In order to prepare salt fish for cooking, it needs to be rehydrated and most of the salt removed through a process of overnight soaking in hot water and subsequent boiling.

The aim is never to remove all of the salt -- enough salt should remain to provide taste, otherwise, you can end up with a bland piece of fish.

In addition to the ever-popular cod fish, other common fish that are salt-cured and dried include pollack, snapper, and shark. The name "salt cod," however, has become somewhat of a generic term and will be used to describe the dried fish even if it is not cod fish.

How Salt Fish is Indispensable 

Salt fish has been a part of Caribbean cuisine dating back to the days of colonial rule. Salt fish was first introduced to the Caribbean in the 16th century. Vessels from North America--mainly Canada--would come bringing lumber and pickled and salted cod. They would then return to their homeland with Caribbean molasses, rum, sugar, and salt.

Today, most of the salt fish consumed in the Caribbean is still imported, though countries like Guyana now make their own salt fish.

 

How Salt Fish is Cooked

The most popular way of preparing salt fish in the Caribbean is by sautéeing it with thyme, lots of onions, tomatoes and hot pepper. When cooked this way, the salt fish can be eaten with rice, roti (a flatbread), and ground provisions (tuber root vegetables). It is most popularly eaten with bakes (a fried dough).

Salt cod is also made into fritters--called Stamp and Go in Jamaica, Bacalaitos in Puerto Rico andAcras de Morue in Guadeloupe and Martinique. The fish is dredged in a spicy batter and then deep fried until crispy. 

How Salt Fish Is Sold

Salt fish comes in two varieties -- bone-in with the skin intact and boneless with the skin removed. The bone-in variety costs less than the boneless, skinless salt fish but both types taste the same. The difference in cost lies in the amount of work that goes into the preparation--removing the bones and the skin takes time and effort.

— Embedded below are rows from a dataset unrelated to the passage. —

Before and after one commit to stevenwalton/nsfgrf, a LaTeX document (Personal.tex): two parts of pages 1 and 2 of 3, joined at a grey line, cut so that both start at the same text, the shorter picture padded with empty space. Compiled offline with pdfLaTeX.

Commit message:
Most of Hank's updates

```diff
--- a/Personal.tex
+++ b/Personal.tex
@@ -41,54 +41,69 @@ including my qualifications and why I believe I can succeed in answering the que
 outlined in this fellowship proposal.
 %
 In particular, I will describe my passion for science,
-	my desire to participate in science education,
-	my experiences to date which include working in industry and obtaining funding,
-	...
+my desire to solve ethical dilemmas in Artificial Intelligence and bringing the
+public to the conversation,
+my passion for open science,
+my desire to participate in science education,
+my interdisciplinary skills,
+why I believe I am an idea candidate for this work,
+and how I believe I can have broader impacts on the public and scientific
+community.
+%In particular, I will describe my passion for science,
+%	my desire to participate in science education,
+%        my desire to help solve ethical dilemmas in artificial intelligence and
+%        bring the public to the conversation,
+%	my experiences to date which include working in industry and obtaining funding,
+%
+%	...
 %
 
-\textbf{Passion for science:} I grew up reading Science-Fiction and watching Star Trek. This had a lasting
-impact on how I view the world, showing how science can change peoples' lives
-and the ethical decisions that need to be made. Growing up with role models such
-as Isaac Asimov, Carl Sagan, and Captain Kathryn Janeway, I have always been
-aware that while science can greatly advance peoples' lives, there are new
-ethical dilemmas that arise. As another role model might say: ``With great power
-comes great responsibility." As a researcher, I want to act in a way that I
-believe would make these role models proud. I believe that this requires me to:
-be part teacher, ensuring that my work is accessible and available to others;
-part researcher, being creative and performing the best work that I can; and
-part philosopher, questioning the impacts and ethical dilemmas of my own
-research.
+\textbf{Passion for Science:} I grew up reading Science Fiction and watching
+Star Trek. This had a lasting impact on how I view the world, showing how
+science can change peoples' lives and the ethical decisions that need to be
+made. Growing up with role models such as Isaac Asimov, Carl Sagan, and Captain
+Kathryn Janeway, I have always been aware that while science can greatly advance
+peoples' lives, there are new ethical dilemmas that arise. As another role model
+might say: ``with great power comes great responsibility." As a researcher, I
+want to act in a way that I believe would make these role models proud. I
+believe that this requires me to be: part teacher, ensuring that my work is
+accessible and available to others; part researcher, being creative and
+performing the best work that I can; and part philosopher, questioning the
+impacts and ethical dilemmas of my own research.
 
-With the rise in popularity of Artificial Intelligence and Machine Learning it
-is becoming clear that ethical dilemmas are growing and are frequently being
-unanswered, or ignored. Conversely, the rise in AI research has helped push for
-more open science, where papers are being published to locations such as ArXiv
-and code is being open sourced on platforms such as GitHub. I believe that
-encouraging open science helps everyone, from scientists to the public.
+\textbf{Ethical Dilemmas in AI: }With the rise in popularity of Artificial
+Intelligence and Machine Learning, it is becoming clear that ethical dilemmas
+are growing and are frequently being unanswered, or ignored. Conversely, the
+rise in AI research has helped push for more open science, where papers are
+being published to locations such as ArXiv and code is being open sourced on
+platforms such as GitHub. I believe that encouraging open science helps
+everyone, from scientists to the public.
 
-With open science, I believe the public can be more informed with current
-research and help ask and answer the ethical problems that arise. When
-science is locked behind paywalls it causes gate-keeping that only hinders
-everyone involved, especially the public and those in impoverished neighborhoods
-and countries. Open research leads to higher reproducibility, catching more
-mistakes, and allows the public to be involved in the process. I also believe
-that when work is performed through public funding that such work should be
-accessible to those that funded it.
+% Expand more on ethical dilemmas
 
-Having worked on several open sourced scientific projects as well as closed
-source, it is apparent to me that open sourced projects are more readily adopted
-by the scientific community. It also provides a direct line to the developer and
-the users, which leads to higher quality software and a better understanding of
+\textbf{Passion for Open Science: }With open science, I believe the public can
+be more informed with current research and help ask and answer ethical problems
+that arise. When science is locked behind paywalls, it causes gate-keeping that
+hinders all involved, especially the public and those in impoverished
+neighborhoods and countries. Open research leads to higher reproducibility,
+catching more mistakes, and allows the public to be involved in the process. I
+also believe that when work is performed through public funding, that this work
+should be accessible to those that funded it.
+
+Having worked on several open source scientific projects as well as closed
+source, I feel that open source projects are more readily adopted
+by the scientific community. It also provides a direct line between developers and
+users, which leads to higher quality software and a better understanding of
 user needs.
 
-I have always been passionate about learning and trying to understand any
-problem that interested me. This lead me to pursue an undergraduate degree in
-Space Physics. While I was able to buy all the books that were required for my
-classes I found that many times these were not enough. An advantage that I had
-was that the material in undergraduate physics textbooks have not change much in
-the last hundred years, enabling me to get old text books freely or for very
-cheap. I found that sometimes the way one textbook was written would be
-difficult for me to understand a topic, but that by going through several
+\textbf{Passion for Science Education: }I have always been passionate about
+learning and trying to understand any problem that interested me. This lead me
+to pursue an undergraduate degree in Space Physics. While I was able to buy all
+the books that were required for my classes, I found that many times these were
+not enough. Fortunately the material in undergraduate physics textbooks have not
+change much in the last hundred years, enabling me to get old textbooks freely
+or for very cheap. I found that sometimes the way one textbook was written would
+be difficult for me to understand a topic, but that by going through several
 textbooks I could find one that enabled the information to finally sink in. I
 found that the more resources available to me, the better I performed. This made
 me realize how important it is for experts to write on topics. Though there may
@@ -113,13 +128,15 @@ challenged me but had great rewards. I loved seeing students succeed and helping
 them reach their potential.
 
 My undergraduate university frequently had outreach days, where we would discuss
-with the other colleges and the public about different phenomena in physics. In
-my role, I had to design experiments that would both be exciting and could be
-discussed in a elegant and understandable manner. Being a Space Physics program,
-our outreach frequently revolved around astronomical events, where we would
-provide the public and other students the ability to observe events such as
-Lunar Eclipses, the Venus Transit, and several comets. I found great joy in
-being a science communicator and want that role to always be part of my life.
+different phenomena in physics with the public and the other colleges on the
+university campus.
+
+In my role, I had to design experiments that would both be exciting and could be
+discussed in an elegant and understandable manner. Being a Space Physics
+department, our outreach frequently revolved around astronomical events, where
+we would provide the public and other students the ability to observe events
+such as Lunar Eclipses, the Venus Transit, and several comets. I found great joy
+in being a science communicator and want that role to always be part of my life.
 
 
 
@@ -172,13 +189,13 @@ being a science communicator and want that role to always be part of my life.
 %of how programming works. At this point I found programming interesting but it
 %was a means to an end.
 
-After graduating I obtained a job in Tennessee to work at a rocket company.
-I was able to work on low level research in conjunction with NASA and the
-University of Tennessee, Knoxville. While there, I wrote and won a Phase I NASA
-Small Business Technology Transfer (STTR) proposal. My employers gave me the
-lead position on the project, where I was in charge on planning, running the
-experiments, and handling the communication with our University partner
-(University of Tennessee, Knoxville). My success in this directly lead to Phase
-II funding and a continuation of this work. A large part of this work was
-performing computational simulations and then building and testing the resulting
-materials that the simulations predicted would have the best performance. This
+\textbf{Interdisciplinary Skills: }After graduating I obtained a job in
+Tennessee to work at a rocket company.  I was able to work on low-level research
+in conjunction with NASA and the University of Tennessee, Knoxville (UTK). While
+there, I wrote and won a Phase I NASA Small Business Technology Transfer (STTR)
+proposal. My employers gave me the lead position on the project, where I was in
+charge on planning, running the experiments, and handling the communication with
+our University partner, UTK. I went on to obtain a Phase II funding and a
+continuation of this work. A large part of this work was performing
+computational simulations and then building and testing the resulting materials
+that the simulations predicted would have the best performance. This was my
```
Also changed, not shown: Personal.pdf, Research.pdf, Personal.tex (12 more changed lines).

If you do not want to pay the extra price, no worries--once the bone-in salt fish is given a good overnight soak in boiling hot water, removing the bones and skin is very easy work.

Salt fish for household use is mostly sold in half-pound and one-pound packages.